Coronavirus vaccine to be distributed by age group
By Jerrison Oracion, Senior Columnist
So far, the coronavirus vaccine has not had any reported side effects except those who got allergic reactions from it.
With the development of a vaccine for the coronavirus, many people feel there is a light at the end of the tunnel with this pandemic. But with the shipments of the vaccines being delayed because of factory renovations and more vaccines yet to be approved, getting “back to normal” may be more complicated than originally thought.
In the case of British Columbia, the province has a plan based on the current research about the pandemic. On January 22, Premier John Horgan, Provincial Health Officer Dr. Bonnie Henry, and the head of the vaccination rollout Dr. Penny Ballem announced how everyone in the province will be able to get the vaccine. The plan is for 4.3 million people to be vaccinated by October.
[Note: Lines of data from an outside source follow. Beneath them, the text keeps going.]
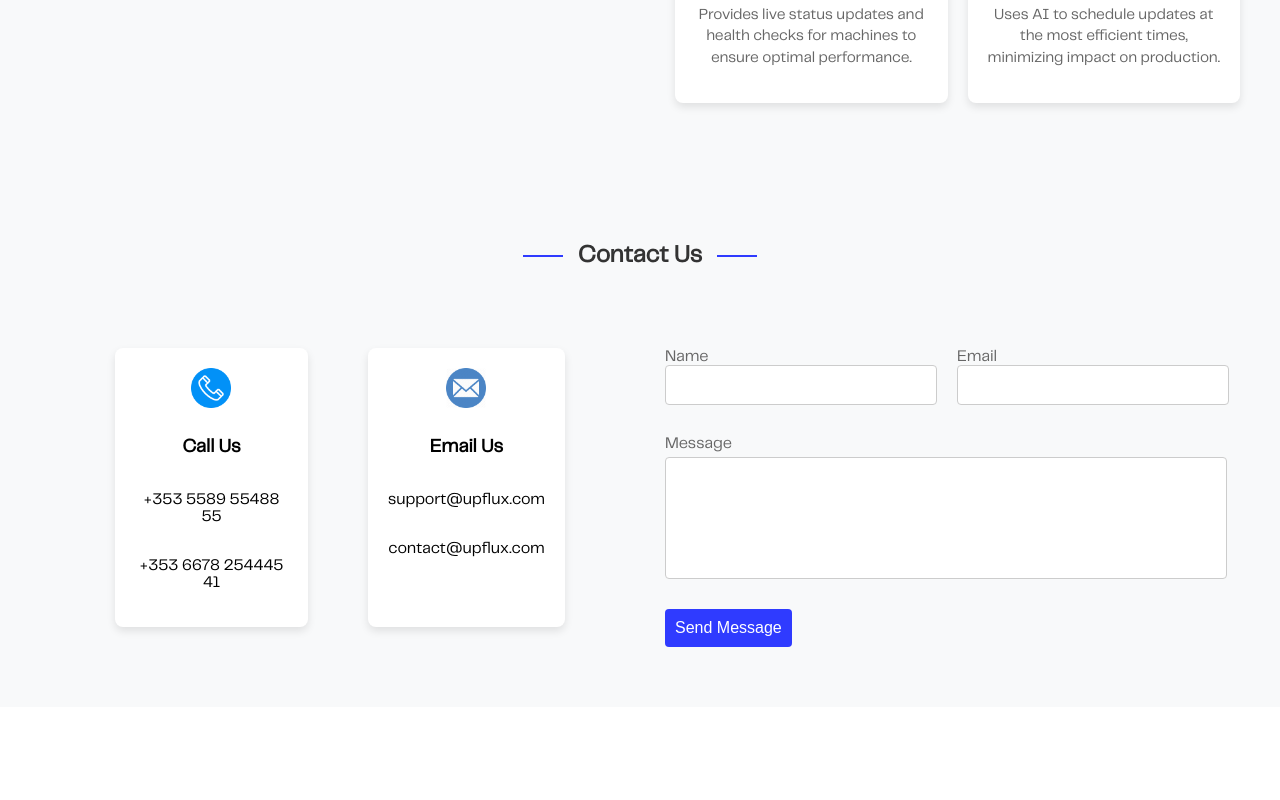
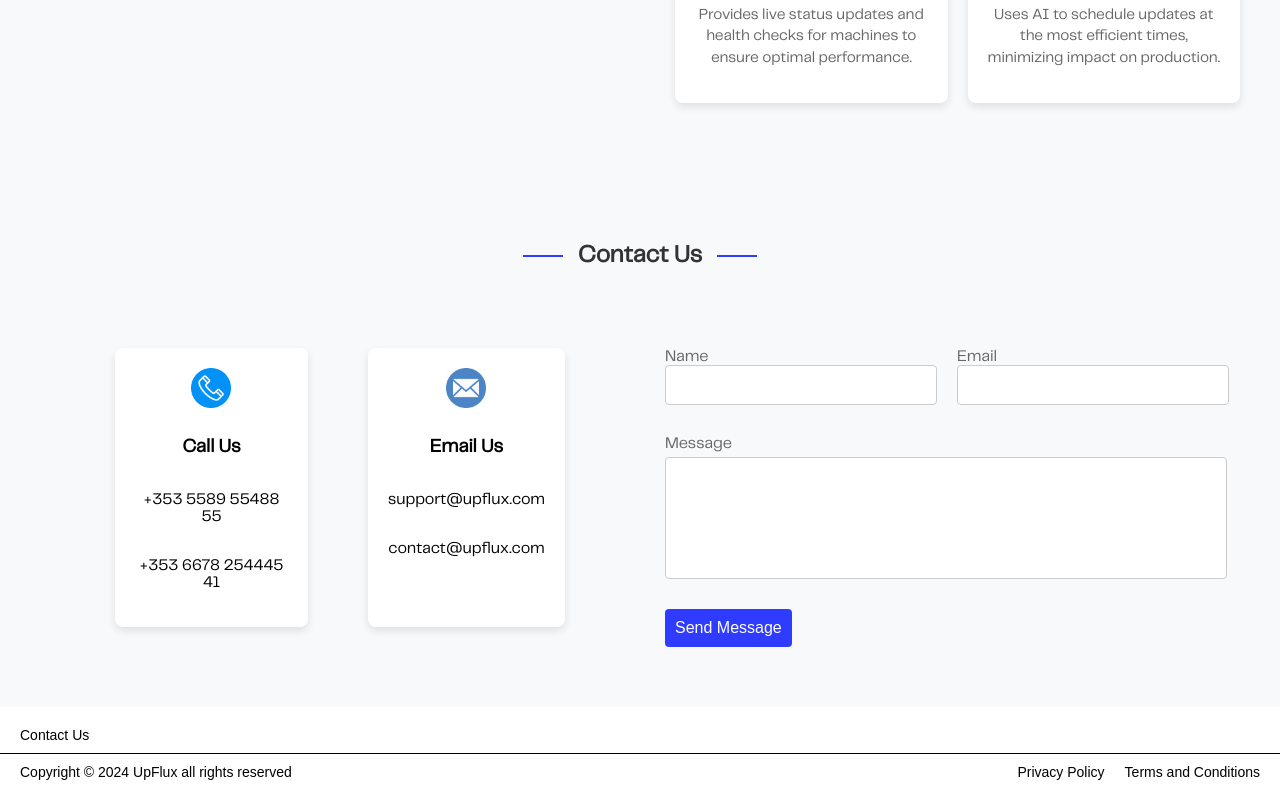
Before and after one commit to UpFlux-By-Zenith/UpFlux-WebApp, a React (Create React App) app in the folder upflux-client/: page / in a window 1280 px wide. Shown: the part 1276-2076 px from the top of the page. Before the commit the page ends 1983 px from the top, so only its background shows below. Built offline with nearby package versions, Linux system fonts and the light colour scheme.

Commit message:
Create the component for the footer and write footer css

```diff
--- a/upflux-client/src/App.tsx
+++ b/upflux-client/src/App.tsx
@@ -5,6 +5,7 @@ import Navbar from './components/Navbar';
 import HeroImage from './components/Header';
 import About from './components/About';
 import ContactUs from './components/ContactUs';
+import Footer from './components/Footer';
 
 
 export const App = () => {
@@ -15,6 +16,7 @@ export const App = () => {
     <HeroImage />
     <About/>
     <ContactUs/>
+    <Footer/>
   </Router>
 
   );
--- /dev/null
+++ b/upflux-client/src/components/Footer.tsx
@@ -0,0 +1,20 @@
+import React from 'react';
+import '../features/Footer/footer.css';
+
+const Footer = () => {
+  return (
+    <div className="footer">
+      <p className="contact-us">Contact Us</p>
+      <hr className="footer-line" />
+      <div className="footer-bottom">
+        <p className="copyright">Copyright © 2024 UpFlux all rights reserved</p>
+        <div className="footer-links">
+          <a href="/privacy-policy" className="footer-link">Privacy Policy</a>
+          <a href="/terms-conditions" className="footer-link">Terms and Conditions</a>
+        </div>
+      </div>
+    </div>
+  );
+};
+
+export default Footer;
--- /dev/null
+++ b/upflux-client/src/features/Footer/footer.css
@@ -0,0 +1,62 @@
+.footer {
+    font-family: Arial, sans-serif;
+    font-size: 14px;
+    color: #000;
+    padding: 20px 0;
+    background-color: #fff;
+    width: 100%;
+}
+
+.contact-us {
+    text-align: left;
+    margin: 0;
+    padding-left: 20px; /* Adjust padding as needed */
+}
+
+.footer-line {
+    border: none;
+    border-top: 1px solid #000;
+    width: 100%;
+    margin: 10px 0;
+}
+
+.footer-bottom {
+    display: flex;
+    justify-content: space-between;
+    align-items: center;
+    padding: 0 20px; /* Add padding for spacing on left and right */
+}
+
+.copyright {
+    margin: 0;
+    text-align: left;
+}
+
+.footer-links {
+    display: flex;
+    gap: 20px;
+}
+
+.footer-link {
+    color: #000;
+    text-decoration: none;
+}
+
+.footer-link:hover {
+    text-decoration: underline;
+}
+
+/* Responsive layout for smaller screens */
+@media (max-width: 768px) {
+    .footer-bottom {
+        flex-direction: column;
+        align-items: center;
+        gap: 10px;
+    }
+
+    .contact-us,
+    .copyright {
+        text-align: center;
+        padding-left: 0;
+    }
+}
```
Because the Pfizer and Moderna vaccines are the only vaccines that are approved in Canada right now, everyone will need two doses of it. So far, the coronavirus vaccine has not had any reported side effects except those who got allergic reactions from it.
Because of the needed double dose, the province will get 8.6-million doses of the vaccine to accommodate everyone who wants it. Henry explains why they decided that they will rollout the vaccine based on recommendations from the National Advisory Committee on Immunization, BC’s Immunization Committee, and the Public Health Leadership Committee. Like the province’s Restart Plan for the coronavirus pandemic, the vaccination distribution will be in four phases.
Currently, we are in “phase one” where the elderly in long term care homes and hospital workers as well as residents in remote and indigenous places will get it first. In the next phase which begins this month, the rest of the elderly population will receive the vaccine. As Ballem explains the phases in the rollout, she gave more information about how the rest of the population will be able to get the vaccine.
The coronavirus vaccine will be given in five-year age gaps beginning at 79 years old until 18 years old and each person will get each dose in two months. When it is an age group’s turn to get the vaccine, they can pre-register to book an appointment to get immunized a month before they receive it. They will get a record of the vaccination both in paper and digital form to keep track how many doses they got. AstraZeneca and Johnson and Johnson vaccines (which only require one dose) may also be approved soon making for a more efficient vaccination plan.
The vaccine is 95 percent effective at preventing COVID-19 symptomatic illness, though it is unclear whether it prevents the spread of the virus altogether. While many wait to get the coronavirus vaccine, people are still asked to wear a mask and practice social distancing.